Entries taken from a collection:
- - - -

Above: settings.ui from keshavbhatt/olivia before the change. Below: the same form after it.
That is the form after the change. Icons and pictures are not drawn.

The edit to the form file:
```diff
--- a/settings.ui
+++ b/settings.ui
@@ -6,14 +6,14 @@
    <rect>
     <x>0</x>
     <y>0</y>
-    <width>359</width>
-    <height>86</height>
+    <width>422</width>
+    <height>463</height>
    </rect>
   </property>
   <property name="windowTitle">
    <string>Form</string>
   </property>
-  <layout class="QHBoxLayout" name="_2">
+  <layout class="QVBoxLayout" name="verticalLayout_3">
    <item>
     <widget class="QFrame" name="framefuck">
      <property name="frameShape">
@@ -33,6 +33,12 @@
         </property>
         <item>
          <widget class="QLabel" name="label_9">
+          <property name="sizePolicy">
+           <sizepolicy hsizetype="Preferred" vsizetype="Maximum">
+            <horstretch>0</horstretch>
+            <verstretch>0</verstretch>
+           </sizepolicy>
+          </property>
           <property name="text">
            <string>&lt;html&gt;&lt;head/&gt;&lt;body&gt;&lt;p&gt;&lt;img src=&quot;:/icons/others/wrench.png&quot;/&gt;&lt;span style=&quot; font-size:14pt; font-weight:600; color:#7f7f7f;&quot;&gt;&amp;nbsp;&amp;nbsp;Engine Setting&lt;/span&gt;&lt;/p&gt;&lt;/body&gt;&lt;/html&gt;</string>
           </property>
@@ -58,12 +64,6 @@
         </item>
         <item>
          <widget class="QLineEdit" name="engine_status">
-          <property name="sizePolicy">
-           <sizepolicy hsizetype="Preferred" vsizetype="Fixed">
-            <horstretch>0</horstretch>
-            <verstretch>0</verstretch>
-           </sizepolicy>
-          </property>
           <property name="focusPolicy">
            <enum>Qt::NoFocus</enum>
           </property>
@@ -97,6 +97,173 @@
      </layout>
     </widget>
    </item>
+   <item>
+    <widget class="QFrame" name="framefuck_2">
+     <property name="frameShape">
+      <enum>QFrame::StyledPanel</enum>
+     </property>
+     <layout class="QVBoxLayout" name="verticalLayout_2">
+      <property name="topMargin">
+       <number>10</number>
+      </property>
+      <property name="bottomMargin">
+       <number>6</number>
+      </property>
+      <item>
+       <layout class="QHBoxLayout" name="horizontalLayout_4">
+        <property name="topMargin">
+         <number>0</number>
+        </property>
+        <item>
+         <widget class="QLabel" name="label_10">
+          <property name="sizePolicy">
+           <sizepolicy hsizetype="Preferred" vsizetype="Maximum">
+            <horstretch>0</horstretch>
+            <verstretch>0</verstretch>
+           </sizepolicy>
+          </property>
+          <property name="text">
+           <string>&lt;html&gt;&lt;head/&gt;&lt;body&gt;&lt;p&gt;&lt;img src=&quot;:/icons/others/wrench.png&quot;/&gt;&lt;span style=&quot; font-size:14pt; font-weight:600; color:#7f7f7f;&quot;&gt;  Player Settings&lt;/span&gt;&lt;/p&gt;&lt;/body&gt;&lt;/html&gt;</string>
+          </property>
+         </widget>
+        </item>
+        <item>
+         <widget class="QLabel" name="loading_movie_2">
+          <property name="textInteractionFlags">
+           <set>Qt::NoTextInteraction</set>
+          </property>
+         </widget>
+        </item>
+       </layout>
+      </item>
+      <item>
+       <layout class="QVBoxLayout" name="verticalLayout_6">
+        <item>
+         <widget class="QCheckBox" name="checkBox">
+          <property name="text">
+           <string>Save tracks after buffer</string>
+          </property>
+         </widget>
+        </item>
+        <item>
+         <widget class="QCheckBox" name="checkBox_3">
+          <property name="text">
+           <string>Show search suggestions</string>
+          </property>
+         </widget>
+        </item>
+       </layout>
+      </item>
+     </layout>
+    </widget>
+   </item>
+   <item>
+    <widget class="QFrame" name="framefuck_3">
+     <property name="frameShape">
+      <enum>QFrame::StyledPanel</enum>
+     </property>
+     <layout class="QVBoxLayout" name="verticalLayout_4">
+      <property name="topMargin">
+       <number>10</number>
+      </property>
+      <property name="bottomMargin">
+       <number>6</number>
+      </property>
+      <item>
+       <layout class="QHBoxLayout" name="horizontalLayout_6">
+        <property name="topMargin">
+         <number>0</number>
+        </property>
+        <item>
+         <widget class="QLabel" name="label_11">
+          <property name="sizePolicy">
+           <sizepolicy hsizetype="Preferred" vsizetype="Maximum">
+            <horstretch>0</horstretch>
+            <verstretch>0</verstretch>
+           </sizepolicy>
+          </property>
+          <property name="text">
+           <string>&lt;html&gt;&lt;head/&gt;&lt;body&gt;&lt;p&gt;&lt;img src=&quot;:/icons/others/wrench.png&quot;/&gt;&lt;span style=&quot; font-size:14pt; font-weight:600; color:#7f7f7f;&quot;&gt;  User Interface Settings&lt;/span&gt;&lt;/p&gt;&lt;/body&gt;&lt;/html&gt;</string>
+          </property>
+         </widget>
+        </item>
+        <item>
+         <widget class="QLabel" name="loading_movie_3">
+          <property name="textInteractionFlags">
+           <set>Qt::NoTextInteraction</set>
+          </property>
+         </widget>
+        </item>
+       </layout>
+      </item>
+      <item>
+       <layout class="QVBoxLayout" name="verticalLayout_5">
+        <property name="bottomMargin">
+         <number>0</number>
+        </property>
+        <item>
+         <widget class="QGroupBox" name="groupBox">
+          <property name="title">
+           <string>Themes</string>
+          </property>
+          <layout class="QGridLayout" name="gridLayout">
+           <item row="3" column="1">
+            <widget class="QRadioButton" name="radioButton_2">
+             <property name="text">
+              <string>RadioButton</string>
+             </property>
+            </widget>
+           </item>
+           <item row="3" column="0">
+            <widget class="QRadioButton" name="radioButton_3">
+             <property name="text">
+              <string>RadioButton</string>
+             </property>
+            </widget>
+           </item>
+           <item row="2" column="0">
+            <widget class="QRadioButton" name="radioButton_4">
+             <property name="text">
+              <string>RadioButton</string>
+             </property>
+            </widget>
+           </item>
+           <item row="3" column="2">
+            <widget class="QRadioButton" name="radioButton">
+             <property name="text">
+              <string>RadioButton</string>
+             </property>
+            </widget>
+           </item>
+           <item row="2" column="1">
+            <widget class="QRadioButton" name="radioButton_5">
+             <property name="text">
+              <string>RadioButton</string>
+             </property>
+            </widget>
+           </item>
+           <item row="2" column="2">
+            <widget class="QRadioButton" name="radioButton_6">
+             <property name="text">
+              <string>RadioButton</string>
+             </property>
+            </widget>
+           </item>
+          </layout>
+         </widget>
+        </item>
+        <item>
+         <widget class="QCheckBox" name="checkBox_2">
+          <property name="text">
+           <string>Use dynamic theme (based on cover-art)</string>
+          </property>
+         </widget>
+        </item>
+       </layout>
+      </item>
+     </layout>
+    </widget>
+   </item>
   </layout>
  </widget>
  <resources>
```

- - - -

What is expected:
Each entry above is to be copied out exactly as written.

Answer section:
Above: settings.ui from keshavbhatt/olivia before the change. Below: the same form after it.
That is the form after the change. Icons and pictures are not drawn.

The edit to the form file:
```diff
--- a/settings.ui
+++ b/settings.ui
@@ -6,14 +6,14 @@
    <rect>
     <x>0</x>
     <y>0</y>
-    <width>359</width>
-    <height>86</height>
+    <width>422</width>
+    <height>463</height>
    </rect>
   </property>
   <property name="windowTitle">
    <string>Form</string>
   </property>
-  <layout class="QHBoxLayout" name="_2">
+  <layout class="QVBoxLayout" name="verticalLayout_3">
    <item>
     <widget class="QFrame" name="framefuck">
      <property name="frameShape">
@@ -33,6 +33,12 @@
         </property>
         <item>
          <widget class="QLabel" name="label_9">
+          <property name="sizePolicy">
+           <sizepolicy hsizetype="Preferred" vsizetype="Maximum">
+            <horstretch>0</horstretch>
+            <verstretch>0</verstretch>
+           </sizepolicy>
+          </property>
           <property name="text">
            <string>&lt;html&gt;&lt;head/&gt;&lt;body&gt;&lt;p&gt;&lt;img src=&quot;:/icons/others/wrench.png&quot;/&gt;&lt;span style=&quot; font-size:14pt; font-weight:600; color:#7f7f7f;&quot;&gt;&amp;nbsp;&amp;nbsp;Engine Setting&lt;/span&gt;&lt;/p&gt;&lt;/body&gt;&lt;/html&gt;</string>
           </property>
@@ -58,12 +64,6 @@
         </item>
         <item>
          <widget class="QLineEdit" name="engine_status">
-          <property name="sizePolicy">
-           <sizepolicy hsizetype="Preferred" vsizetype="Fixed">
-            <horstretch>0</horstretch>
-            <verstretch>0</verstretch>
-           </sizepolicy>
-          </property>
           <property name="focusPolicy">
            <enum>Qt::NoFocus</enum>
           </property>
@@ -97,6 +97,173 @@
      </layout>
     </widget>
    </item>
+   <item>
+    <widget class="QFrame" name="framefuck_2">
+     <property name="frameShape">
+      <enum>QFrame::StyledPanel</enum>
+     </property>
+     <layout class="QVBoxLayout" name="verticalLayout_2">
+      <property name="topMargin">
+       <number>10</number>
+      </property>
+      <property name="bottomMargin">
+       <number>6</number>
+      </property>
+      <item>
+       <layout class="QHBoxLayout" name="horizontalLayout_4">
+        <property name="topMargin">
+         <number>0</number>
+        </property>
+        <item>
+         <widget class="QLabel" name="label_10">
+          <property name="sizePolicy">
+           <sizepolicy hsizetype="Preferred" vsizetype="Maximum">
+            <horstretch>0</horstretch>
+            <verstretch>0</verstretch>
+           </sizepolicy>
+          </property>
+          <property name="text">
+           <string>&lt;html&gt;&lt;head/&gt;&lt;body&gt;&lt;p&gt;&lt;img src=&quot;:/icons/others/wrench.png&quot;/&gt;&lt;span style=&quot; font-size:14pt; font-weight:600; color:#7f7f7f;&quot;&gt;  Player Settings&lt;/span&gt;&lt;/p&gt;&lt;/body&gt;&lt;/html&gt;</string>
+          </property>
+         </widget>
+        </item>
+        <item>
+         <widget class="QLabel" name="loading_movie_2">
+          <property name="textInteractionFlags">
+           <set>Qt::NoTextInteraction</set>
+          </property>
+         </widget>
+        </item>
+       </layout>
+      </item>
+      <item>
+       <layout class="QVBoxLayout" name="verticalLayout_6">
+        <item>
+         <widget class="QCheckBox" name="checkBox">
+          <property name="text">
+           <string>Save tracks after buffer</string>
+          </property>
+         </widget>
+        </item>
+        <item>
+         <widget class="QCheckBox" name="checkBox_3">
+          <property name="text">
+           <string>Show search suggestions</string>
+          </property>
+         </widget>
+        </item>
+       </layout>
+      </item>
+     </layout>
+    </widget>
+   </item>
+   <item>
+    <widget class="QFrame" name="framefuck_3">
+     <property name="frameShape">
+      <enum>QFrame::StyledPanel</enum>
+     </property>
+     <layout class="QVBoxLayout" name="verticalLayout_4">
+      <property name="topMargin">
+       <number>10</number>
+      </property>
+      <property name="bottomMargin">
+       <number>6</number>
+      </property>
+      <item>
+       <layout class="QHBoxLayout" name="horizontalLayout_6">
+        <property name="topMargin">
+         <number>0</number>
+        </property>
+        <item>
+         <widget class="QLabel" name="label_11">
+          <property name="sizePolicy">
+           <sizepolicy hsizetype="Preferred" vsizetype="Maximum">
+            <horstretch>0</horstretch>
+            <verstretch>0</verstretch>
+           </sizepolicy>
+          </property>
+          <property name="text">
+           <string>&lt;html&gt;&lt;head/&gt;&lt;body&gt;&lt;p&gt;&lt;img src=&quot;:/icons/others/wrench.png&quot;/&gt;&lt;span style=&quot; font-size:14pt; font-weight:600; color:#7f7f7f;&quot;&gt;  User Interface Settings&lt;/span&gt;&lt;/p&gt;&lt;/body&gt;&lt;/html&gt;</string>
+          </property>
+         </widget>
+        </item>
+        <item>
+         <widget class="QLabel" name="loading_movie_3">
+          <property name="textInteractionFlags">
+           <set>Qt::NoTextInteraction</set>
+          </property>
+         </widget>
+        </item>
+       </layout>
+      </item>
+      <item>
+       <layout class="QVBoxLayout" name="verticalLayout_5">
+        <property name="bottomMargin">
+         <number>0</number>
+        </property>
+        <item>
+         <widget class="QGroupBox" name="groupBox">
+          <property name="title">
+           <string>Themes</string>
+          </property>
+          <layout class="QGridLayout" name="gridLayout">
+           <item row="3" column="1">
+            <widget class="QRadioButton" name="radioButton_2">
+             <property name="text">
+              <string>RadioButton</string>
+             </property>
+            </widget>
+           </item>
+           <item row="3" column="0">
+            <widget class="QRadioButton" name="radioButton_3">
+             <property name="text">
+              <string>RadioButton</string>
+             </property>
+            </widget>
+           </item>
+           <item row="2" column="0">
+            <widget class="QRadioButton" name="radioButton_4">
+             <property name="text">
+              <string>RadioButton</string>
+             </property>
+            </widget>
+           </item>
+           <item row="3" column="2">
+            <widget class="QRadioButton" name="radioButton">
+             <property name="text">
+              <string>RadioButton</string>
+             </property>
+            </widget>
+           </item>
+           <item row="2" column="1">
+            <widget class="QRadioButton" name="radioButton_5">
+             <property name="text">
+              <string>RadioButton</string>
+             </property>
+            </widget>
+           </item>
+           <item row="2" column="2">
+            <widget class="QRadioButton" name="radioButton_6">
+             <property name="text">
+              <string>RadioButton</string>
+             </property>
+            </widget>
+           </item>
+          </layout>
+         </widget>
+        </item>
+        <item>
+         <widget class="QCheckBox" name="checkBox_2">
+          <property name="text">
+           <string>Use dynamic theme (based on cover-art)</string>
+          </property>
+         </widget>
+        </item>
+       </layout>
+      </item>
+     </layout>
+    </widget>
+   </item>
   </layout>
  </widget>
  <resources>
```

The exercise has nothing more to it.